To do: I need the number of lines in the listing below that contain "after", and only that number.

=== Section Start ===

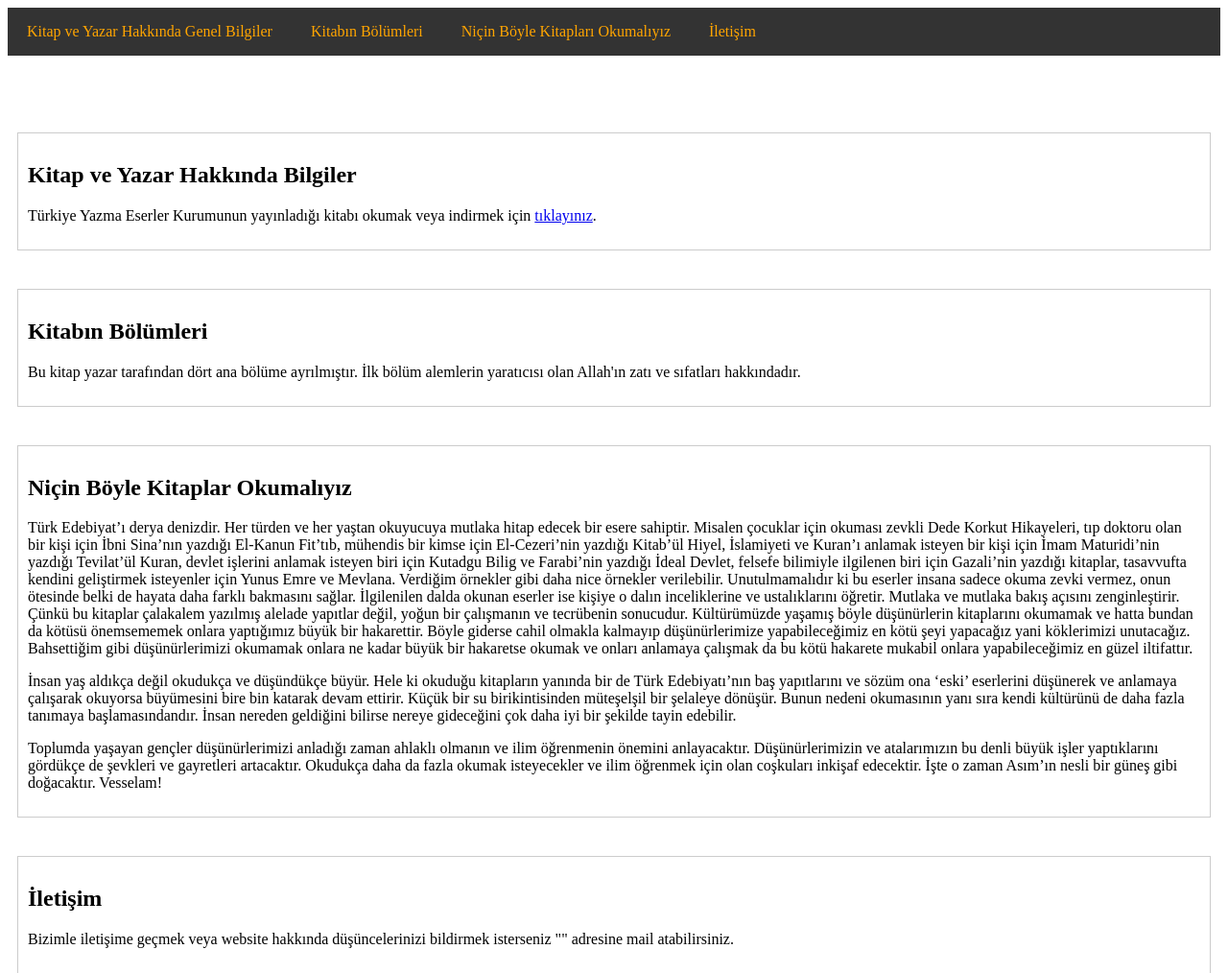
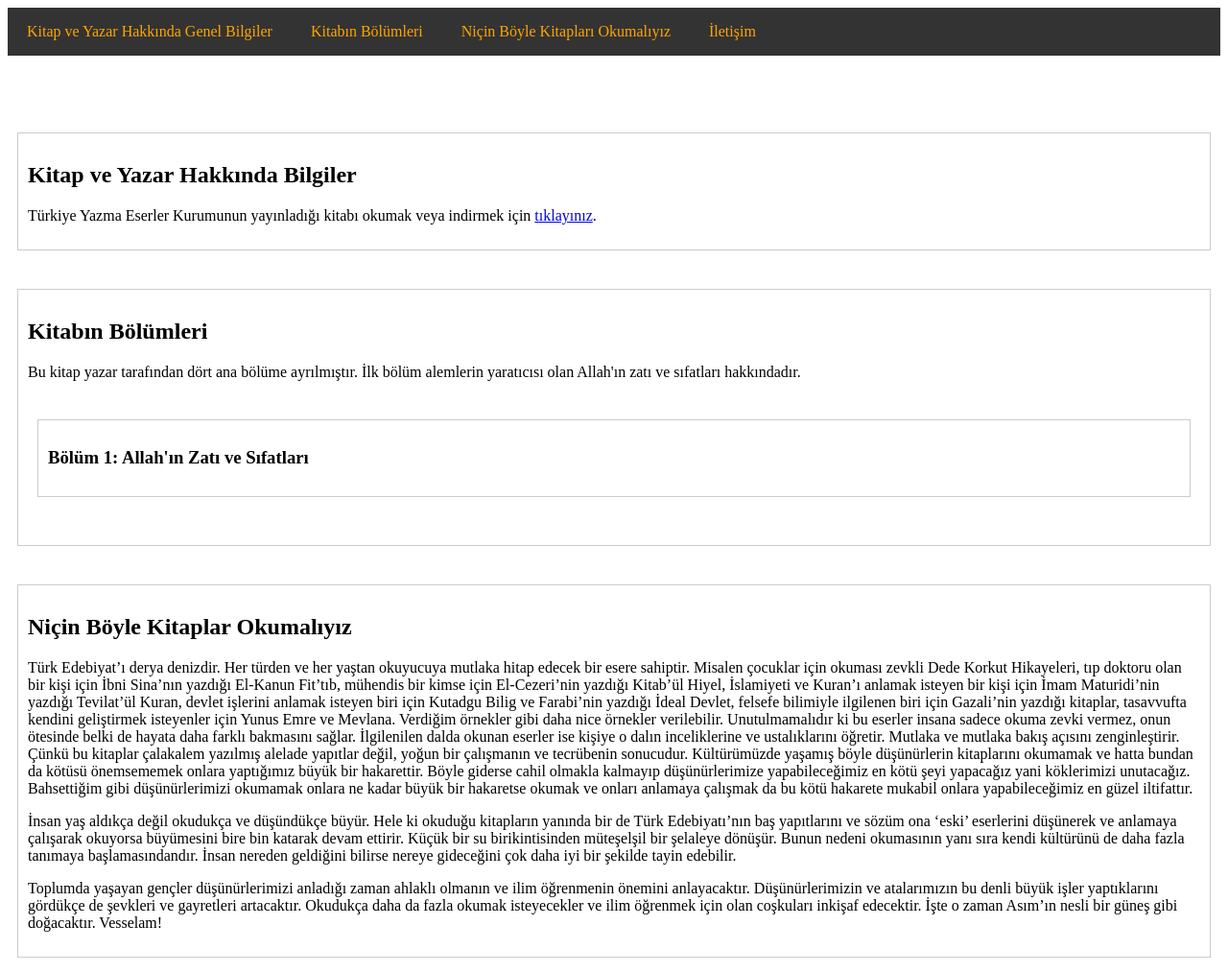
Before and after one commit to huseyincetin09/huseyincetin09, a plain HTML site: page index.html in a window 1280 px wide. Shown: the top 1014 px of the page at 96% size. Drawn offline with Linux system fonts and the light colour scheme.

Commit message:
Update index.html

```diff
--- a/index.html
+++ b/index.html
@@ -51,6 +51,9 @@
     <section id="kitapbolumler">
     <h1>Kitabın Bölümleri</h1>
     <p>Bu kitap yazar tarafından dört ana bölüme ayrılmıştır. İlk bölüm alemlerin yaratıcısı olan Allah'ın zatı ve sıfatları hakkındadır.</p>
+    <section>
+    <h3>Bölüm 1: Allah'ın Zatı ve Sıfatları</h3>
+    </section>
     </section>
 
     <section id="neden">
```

=== Section End ===
=== Section Start ===

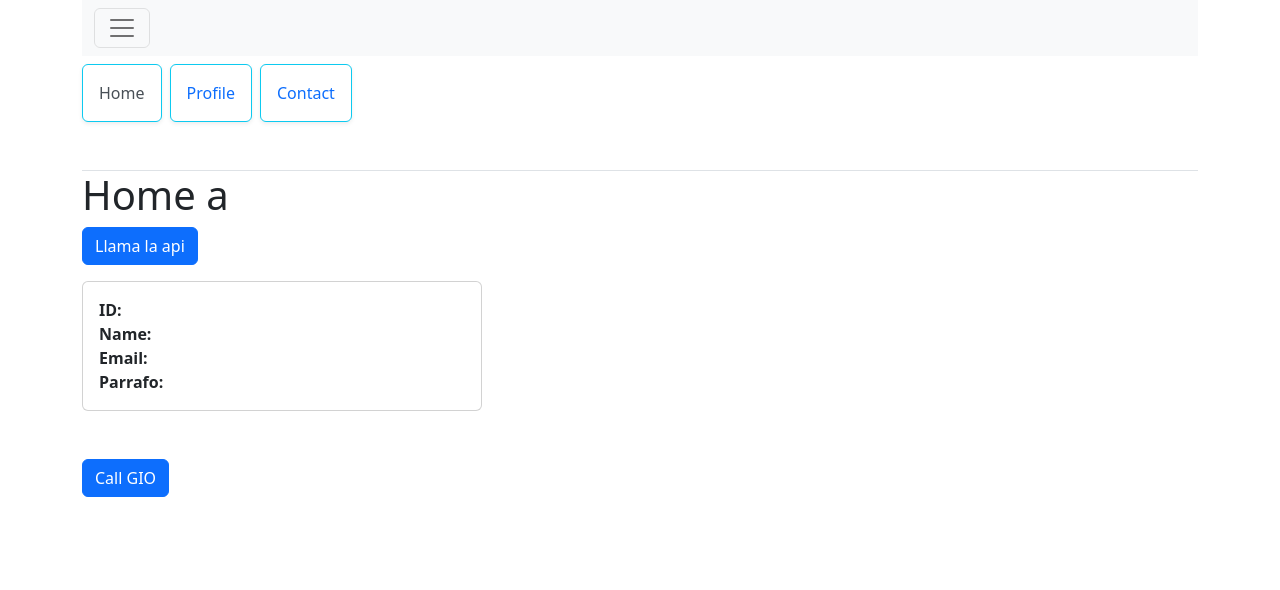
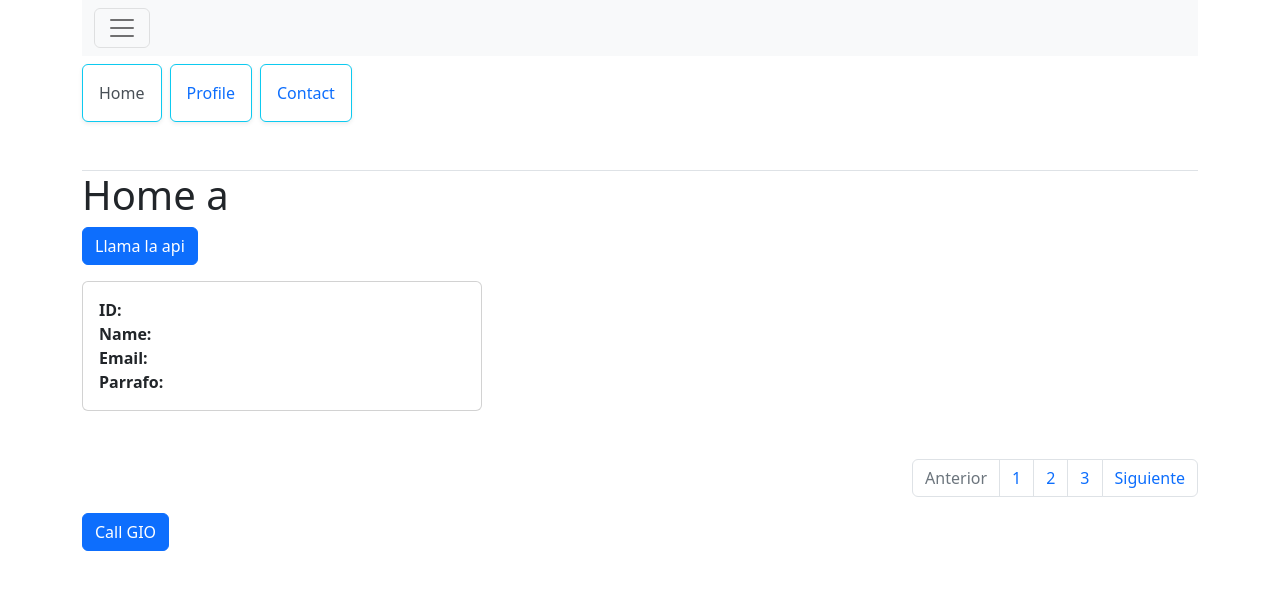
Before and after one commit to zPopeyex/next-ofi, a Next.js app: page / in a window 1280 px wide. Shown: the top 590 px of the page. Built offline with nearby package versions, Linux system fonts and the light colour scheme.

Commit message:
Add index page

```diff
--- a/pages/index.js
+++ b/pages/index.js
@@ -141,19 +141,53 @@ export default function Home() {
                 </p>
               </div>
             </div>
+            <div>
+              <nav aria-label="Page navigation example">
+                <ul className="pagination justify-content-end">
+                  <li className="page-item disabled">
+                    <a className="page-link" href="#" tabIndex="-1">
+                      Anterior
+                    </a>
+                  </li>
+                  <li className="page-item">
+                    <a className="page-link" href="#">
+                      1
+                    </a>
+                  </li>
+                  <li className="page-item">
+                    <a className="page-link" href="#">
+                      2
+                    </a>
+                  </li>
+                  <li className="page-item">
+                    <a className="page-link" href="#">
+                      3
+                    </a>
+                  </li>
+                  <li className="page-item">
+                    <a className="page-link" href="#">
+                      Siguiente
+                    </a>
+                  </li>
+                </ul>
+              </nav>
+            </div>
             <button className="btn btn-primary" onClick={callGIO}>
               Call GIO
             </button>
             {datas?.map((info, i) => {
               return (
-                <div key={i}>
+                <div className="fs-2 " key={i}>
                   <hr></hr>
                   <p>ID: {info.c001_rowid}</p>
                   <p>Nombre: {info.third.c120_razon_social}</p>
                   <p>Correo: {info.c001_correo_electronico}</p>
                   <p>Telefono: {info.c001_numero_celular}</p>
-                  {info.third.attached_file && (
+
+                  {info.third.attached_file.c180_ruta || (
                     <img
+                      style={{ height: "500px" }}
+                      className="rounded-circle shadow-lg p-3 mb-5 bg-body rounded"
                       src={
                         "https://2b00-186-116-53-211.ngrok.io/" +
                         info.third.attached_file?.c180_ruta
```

=== Section End ===

Reply: 2